== MATERIAL SHOWN ==
►

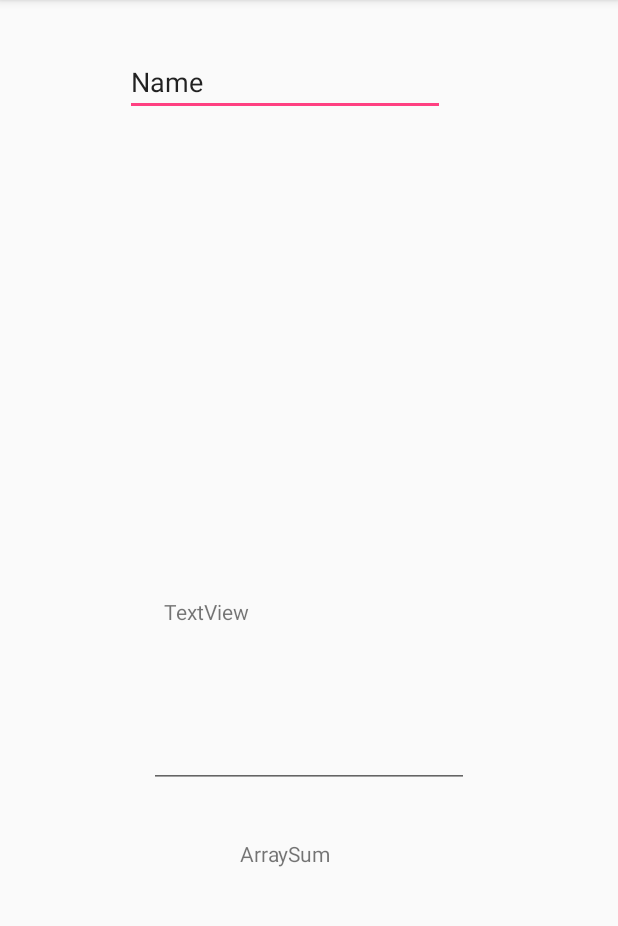
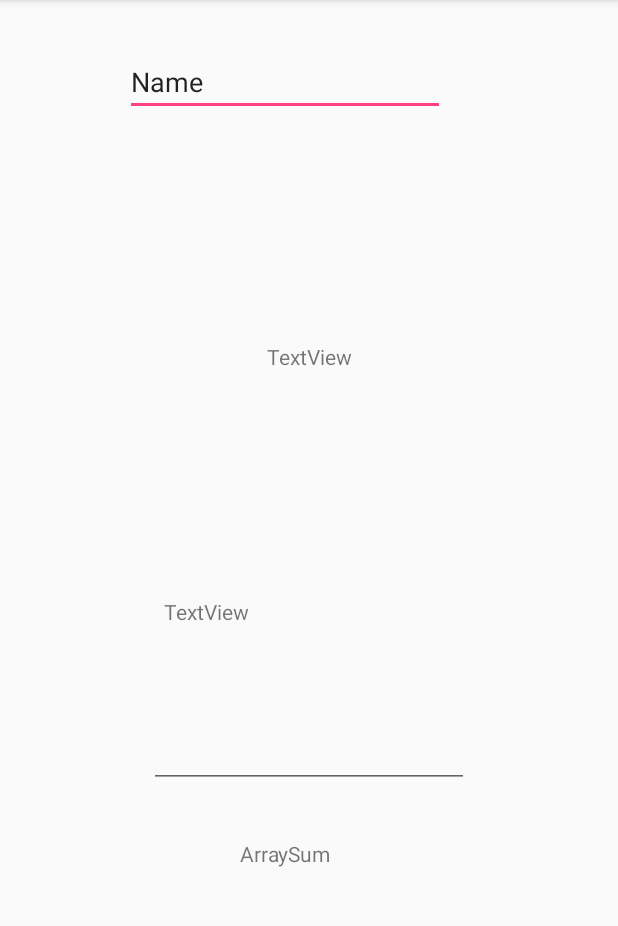
Before and after one commit to SashaBerduchev/AndroidListActivitys, an Android app: the ArrayActivity screen opened directly, with no data from a screen before it, on a phone screen of 412 x 824 dp, the part 84-1010 px from its top. Run offline under Robolectric (Android 15) with nearby library versions, the phone set to English and light mode, and no system bars.

Commit message:
AndroidListActivitys 1.0.1

```diff
--- a/app/src/main/java/com/example/student/androidlistactivitys/ArrayActivity.java
+++ b/app/src/main/java/com/example/student/androidlistactivitys/ArrayActivity.java
@@ -9,6 +9,8 @@ import android.widget.Button;
 import android.widget.TextView;
 
 import Arrays.Array;
+import Arrays.ArrayFind;
+import Arrays.ArraySum;
 
 public class ArrayActivity extends AppCompatActivity {
 
@@ -16,6 +18,7 @@ public class ArrayActivity extends AppCompatActivity {
     Button btnArrayCalc;
     Animation animation;
     TextView ArrayText;
+    TextView textelemview;
     @Override
     protected void onCreate(Bundle savedInstanceState) {
         super.onCreate(savedInstanceState);
@@ -25,6 +28,7 @@ public class ArrayActivity extends AppCompatActivity {
         array2 = findViewById(R.id.textViewArray2);
         sum = findViewById(R.id.ArraySum);
         btnArrayCalc = findViewById(R.id.btnArrayCalc);
+        textelemview = findViewById(R.id.textElemView);
 
         animation = AnimationUtils.loadAnimation(getApplicationContext(), R.anim.anim_scale);
         btnArrayCalc.startAnimation(animation);
@@ -42,6 +46,11 @@ public class ArrayActivity extends AppCompatActivity {
                     ArrayText.setText(arr[i]);
                 }
 
+                ArrayFind arrayFind = new ArrayFind(arr, num,  Integer.parseInt(textelemview.getText().toString()));
+                textelemview.setText(arrayFind.findIndex());
+
+                ArraySum arraySum = new ArraySum(arr, num);
+                sum.setText(arraySum.arraySum());
 
             }
         });
--- a/app/src/main/res/layout/activity_array.xml
+++ b/app/src/main/res/layout/activity_array.xml
@@ -59,4 +59,14 @@
         app:layout_constraintEnd_toEndOf="parent"
         app:layout_constraintStart_toStartOf="parent"
         app:layout_constraintTop_toBottomOf="@+id/textViewArray2" />
+
+    <TextView
+        android:id="@+id/textElemView"
+        android:layout_width="wrap_content"
+        android:layout_height="wrap_content"
+        android:text="TextView"
+        app:layout_constraintBottom_toTopOf="@+id/textViewArray2"
+        app:layout_constraintEnd_toEndOf="parent"
+        app:layout_constraintStart_toStartOf="parent"
+        app:layout_constraintTop_toBottomOf="@+id/editArray1" />
 </android.support.constraint.ConstraintLayout>
```
Also changed, not shown: app/src/main/java/Arrays/ShiftRight.java (added, +20 -0 lines).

◄

== YOUR INSTRUCTIONS ==
In the material above, how many lines hold the word "example"? Say only the number.

== ANSWER TO THE PROBLEM ==
2